→ **Assignment**
Where the word "dart" shows up in the entries below, please copy the whole line.

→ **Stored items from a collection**

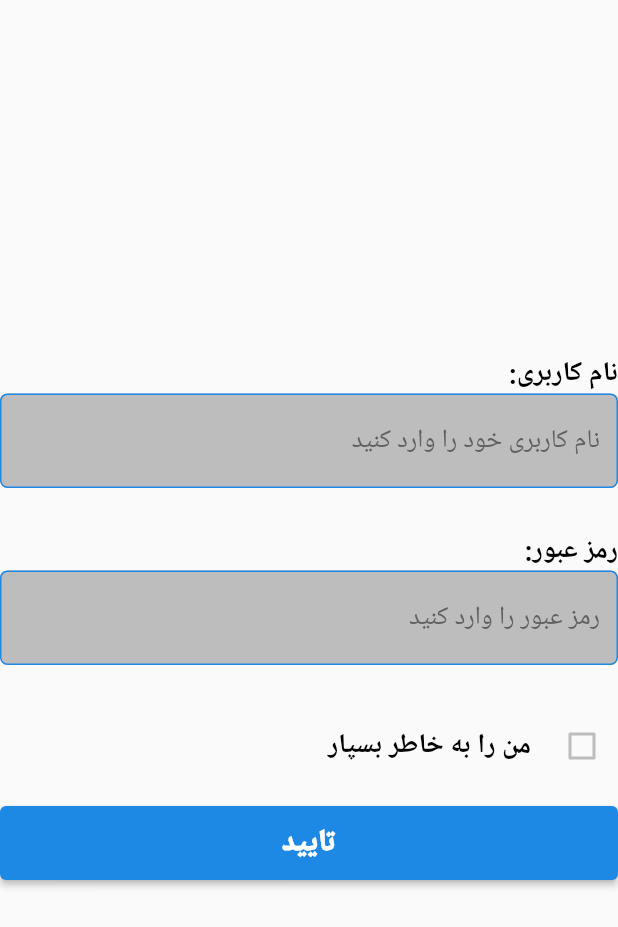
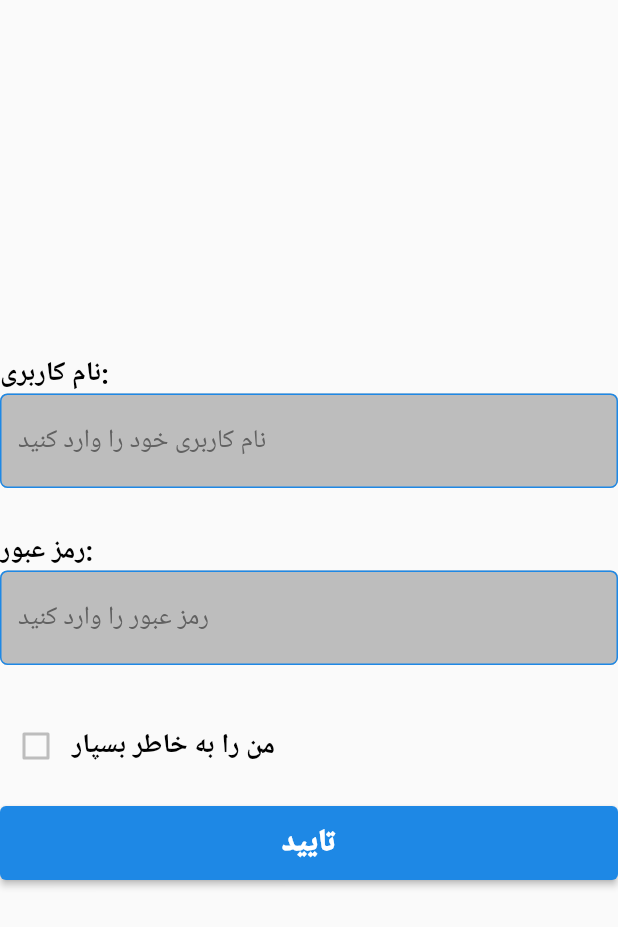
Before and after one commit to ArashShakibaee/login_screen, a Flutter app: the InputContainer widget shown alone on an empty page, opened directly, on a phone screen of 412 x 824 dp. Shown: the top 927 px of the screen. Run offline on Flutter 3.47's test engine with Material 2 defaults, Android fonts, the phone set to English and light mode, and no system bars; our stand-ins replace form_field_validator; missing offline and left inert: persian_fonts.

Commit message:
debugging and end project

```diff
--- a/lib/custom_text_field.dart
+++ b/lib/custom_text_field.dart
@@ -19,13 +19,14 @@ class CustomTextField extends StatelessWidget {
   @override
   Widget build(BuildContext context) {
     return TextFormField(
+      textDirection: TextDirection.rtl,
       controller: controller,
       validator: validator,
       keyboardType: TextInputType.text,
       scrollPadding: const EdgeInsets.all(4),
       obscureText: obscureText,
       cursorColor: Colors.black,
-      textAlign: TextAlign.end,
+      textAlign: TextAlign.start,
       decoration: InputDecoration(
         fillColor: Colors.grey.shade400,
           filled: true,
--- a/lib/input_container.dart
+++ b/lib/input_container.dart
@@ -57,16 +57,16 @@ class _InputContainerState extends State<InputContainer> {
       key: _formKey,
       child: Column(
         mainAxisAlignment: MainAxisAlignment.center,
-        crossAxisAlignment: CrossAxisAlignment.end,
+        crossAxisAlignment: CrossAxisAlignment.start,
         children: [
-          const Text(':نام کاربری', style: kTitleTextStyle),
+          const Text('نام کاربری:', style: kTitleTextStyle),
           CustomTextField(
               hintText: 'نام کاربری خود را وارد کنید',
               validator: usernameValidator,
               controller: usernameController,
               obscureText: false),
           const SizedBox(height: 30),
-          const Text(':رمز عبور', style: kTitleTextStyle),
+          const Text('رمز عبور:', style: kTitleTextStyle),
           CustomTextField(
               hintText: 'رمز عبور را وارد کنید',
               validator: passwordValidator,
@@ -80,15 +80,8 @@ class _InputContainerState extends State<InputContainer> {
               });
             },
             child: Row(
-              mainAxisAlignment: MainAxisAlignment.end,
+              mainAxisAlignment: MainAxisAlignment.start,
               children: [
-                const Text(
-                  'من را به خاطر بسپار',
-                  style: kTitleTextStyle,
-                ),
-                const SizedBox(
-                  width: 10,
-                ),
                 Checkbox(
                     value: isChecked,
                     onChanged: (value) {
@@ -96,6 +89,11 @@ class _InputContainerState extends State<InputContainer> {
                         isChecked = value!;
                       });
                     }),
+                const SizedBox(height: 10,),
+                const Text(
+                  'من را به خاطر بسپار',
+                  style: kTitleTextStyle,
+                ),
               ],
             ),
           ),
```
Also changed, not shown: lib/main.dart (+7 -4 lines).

→ **Answer area**
--- a/lib/custom_text_field.dart
+++ b/lib/custom_text_field.dart
--- a/lib/input_container.dart
+++ b/lib/input_container.dart
Also changed, not shown: lib/main.dart (+7 -4 lines).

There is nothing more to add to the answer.